## DIRECTIONS FOR THIS TASK
Give a bare count of the lines with "Core" in the material below.

## PROVIDED MATERIAL

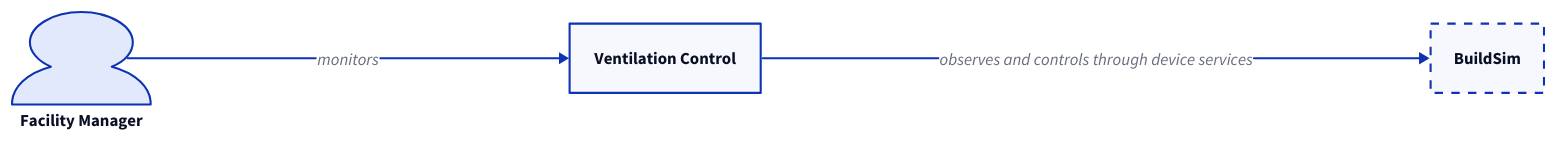
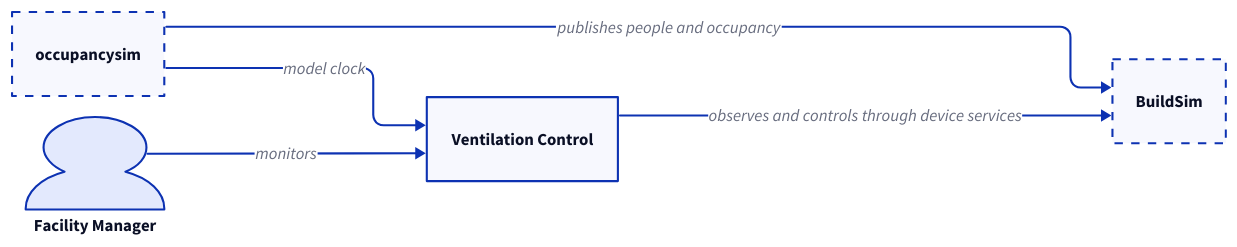
The diagram in docs/diagrams/context.d2 (MisterD0ctor/d7065e-project), drawn with D2 before and after one commit. The commit also changed 5 other files, not shown here.

First line of the commit message:
docs: align architecture with lecture slides; add contracts and test plan

```diff
--- a/docs/diagrams/context.d2
+++ b/docs/diagrams/context.d2
@@ -1,12 +1,23 @@
+vars: {
+  d2-config: {
+    layout-engine: elk
+  }
+}
+
 direction: right
 
 manager: Facility Manager {
   shape: person
 }
 control: Ventilation Control
 buildsim: BuildSim {
   style.stroke-dash: 4
 }
+occupancysim: occupancysim {
+  style.stroke-dash: 4
+}
 
 manager -> control: monitors
 control -> buildsim: observes and controls through device services
+occupancysim -> buildsim: publishes people and occupancy
+occupancysim -> control: model clock
```
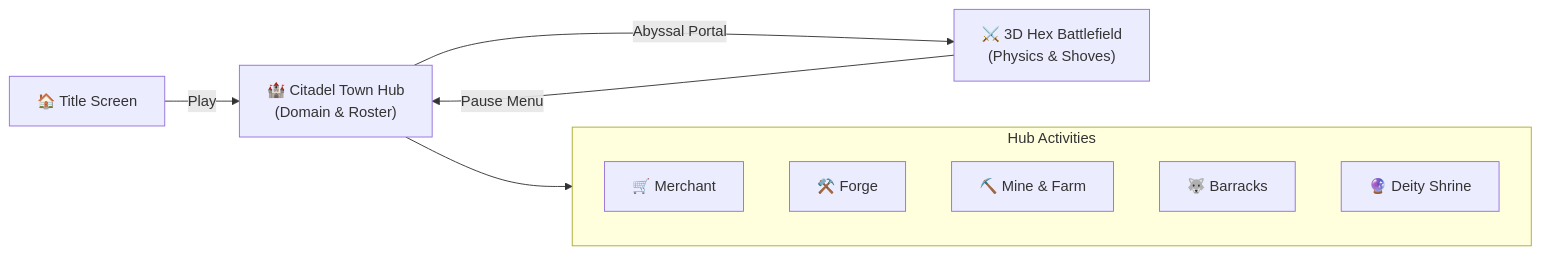
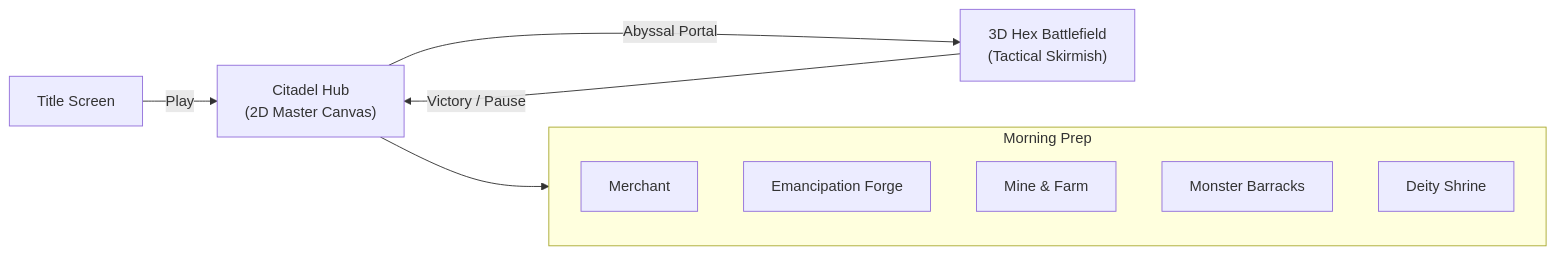
Before and after one commit to NealversePrime/ElementalHexTactics3D: the diagram in wiki/06-Citadel-Hub-and-Domain-Economy.md, drawn with Mermaid. The commit also changed other lines of this file and 7 other files, not shown here.

````diff
--- a/wiki/06-Citadel-Hub-and-Domain-Economy.md
+++ b/wiki/06-Citadel-Hub-and-Domain-Economy.md
@@ -11,16 +9,16 @@
 ```mermaid
 flowchart LR
-    Title["🏠 Title Screen"] -->|"Play"| Hub["🏰 Citadel Town Hub<br/>(Domain & Roster)"]
+    Title["Title Screen"] -->|"Play"| Hub["Citadel Hub<br/>(2D Master Canvas)"]
     
-    subgraph HubLoop["Hub Activities"]
-        Shop["🛒 Merchant"]
-        Forge["⚒️ Forge"]
-        MineFarm["⛏️ Mine & Farm"]
-        Barracks["🐺 Barracks"]
-        Shrine["🔮 Deity Shrine"]
+    subgraph HubLoop["Morning Prep"]
+        Shop["Merchant"]
+        Forge["Emancipation Forge"]
+        MineFarm["Mine & Farm"]
+        Barracks["Monster Barracks"]
+        Shrine["Deity Shrine"]
     end
     
     Hub --> HubLoop
-    Hub -->|"Abyssal Portal"| Battle["⚔️ 3D Hex Battlefield<br/>(Physics & Shoves)"]
-    Battle -->|"Pause Menu"| Hub
+    Hub -->|"Abyssal Portal"| Battle["3D Hex Battlefield<br/>(Tactical Skirmish)"]
+    Battle -->|"Victory / Pause"| Hub
 ```
````
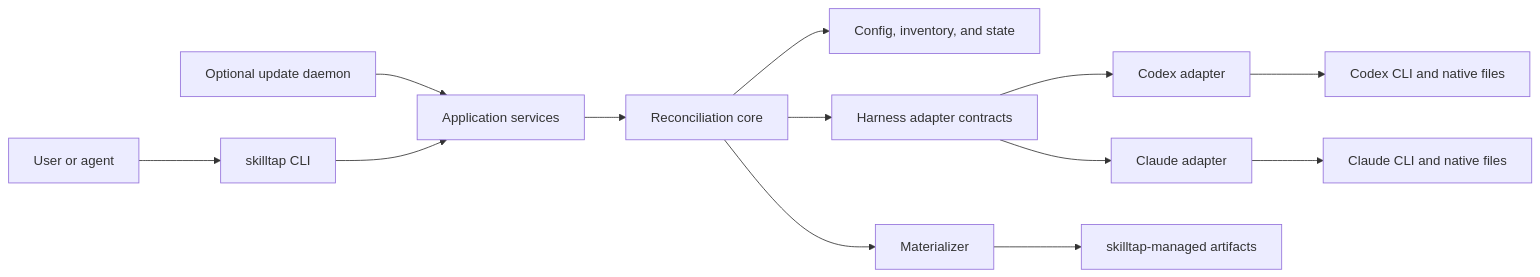
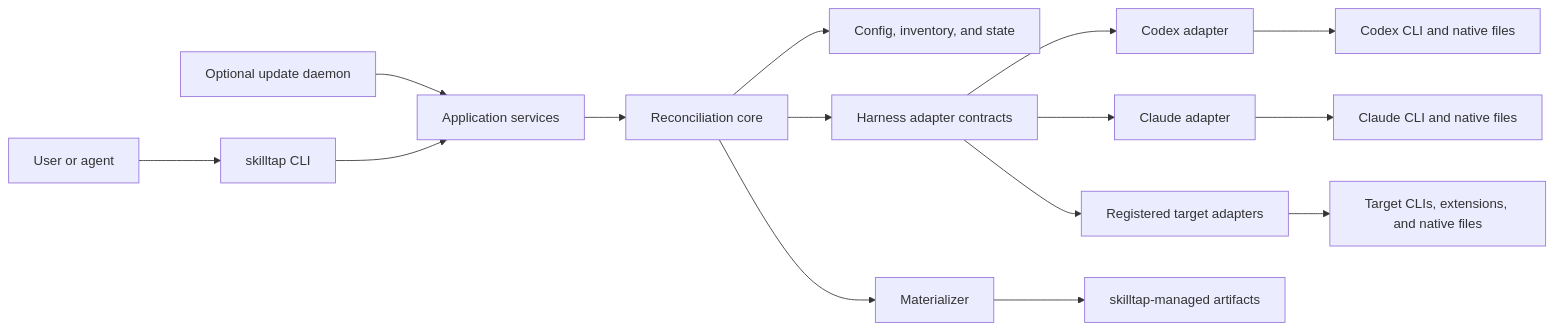
One commit to nklisch/skilltap changed the first of 6 diagrams in docs/ARCH.md. Above: the diagram before and after it, drawn with Mermaid. The commit also changed other lines of this file and 6 other files, not shown here.

````diff
--- a/docs/ARCH.md
+++ b/docs/ARCH.md
@@ -13,19 +13,21 @@
 ```mermaid
 flowchart LR
     User["User or agent"] --> CLI["skilltap CLI"]
     Daemon["Optional update daemon"] --> App["Application services"]
     CLI --> App
 
     App --> Core["Reconciliation core"]
     Core --> State["Config, inventory, and state"]
     Core --> Materializer["Materializer"]
     Core --> Adapters["Harness adapter contracts"]
 
     Adapters --> Codex["Codex adapter"]
     Adapters --> Claude["Claude adapter"]
+    Adapters --> Targets["Registered target adapters"]
 
     Codex --> CodexCLI["Codex CLI and native files"]
     Claude --> ClaudeCLI["Claude CLI and native files"]
+    Targets --> TargetNative["Target CLIs, extensions, and native files"]
 
     Materializer --> Managed["skilltap-managed artifacts"]
 ```
````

## EXERCISE ANSWER
4